(GIVEN DATA begins)

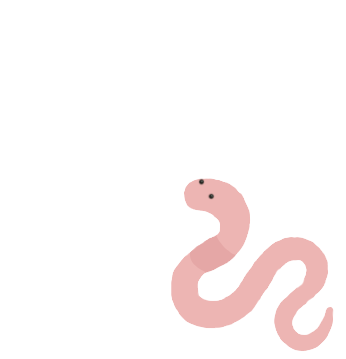
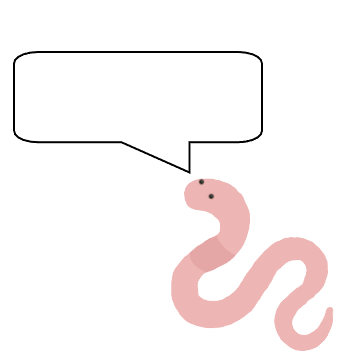
make worm speech correct

diff --git a/SamSays.html b/SamSays.html
@@ -6,21 +6,37 @@
 
     <style>
       .container {
-        text-align: center;
-        color: white;
-      }
-      .centered {
+        margin: 0;
         position: absolute;
-        color: black;
         top: 50%;
         left: 50%;
+        -ms-transform: translate(-50%, -50%);
         transform: translate(-50%, -50%);
+        width: 500px;
+        height: 500px; 
       }
+      .centered {
+        position:absolute;
+        top: 20%;
+        left: 10%;
+        right:28%;
+        /* makes so words stay in speech bubble */
+      }
+      #wormOTD {
+        width:100%;
+        height:100%;
+        object-fit: contain;
+      }
+
     </style>
 
+  <div> 
     <div class="container">
-      <img src="./assets/worm.png" alt="Snow" style="width: 30%" />
-      <div class="centered">Centered</div>
+      <img src="./assets/worm.png" alt="" id="wormOTD"/>
+      <div class="centered">
+        <p>Vegetable Mush :3</p>
+      </div>
     </div>
+  </div>
   </body>
 </html>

(GIVEN DATA ends)

PROBLEM REQUIREMENTS: Copy out all the data above exactly as written. Skip the pictures.

THE ANSWER:
make worm speech correct

diff --git a/SamSays.html b/SamSays.html
@@ -6,21 +6,37 @@
 
     <style>
       .container {
-        text-align: center;
-        color: white;
-      }
-      .centered {
+        margin: 0;
         position: absolute;
-        color: black;
         top: 50%;
         left: 50%;
+        -ms-transform: translate(-50%, -50%);
         transform: translate(-50%, -50%);
+        width: 500px;
+        height: 500px; 
       }
+      .centered {
+        position:absolute;
+        top: 20%;
+        left: 10%;
+        right:28%;
+        /* makes so words stay in speech bubble */
+      }
+      #wormOTD {
+        width:100%;
+        height:100%;
+        object-fit: contain;
+      }
+
     </style>
 
+  <div> 
     <div class="container">
-      <img src="./assets/worm.png" alt="Snow" style="width: 30%" />
-      <div class="centered">Centered</div>
+      <img src="./assets/worm.png" alt="" id="wormOTD"/>
+      <div class="centered">
+        <p>Vegetable Mush :3</p>
+      </div>
     </div>
+  </div>
   </body>
 </html>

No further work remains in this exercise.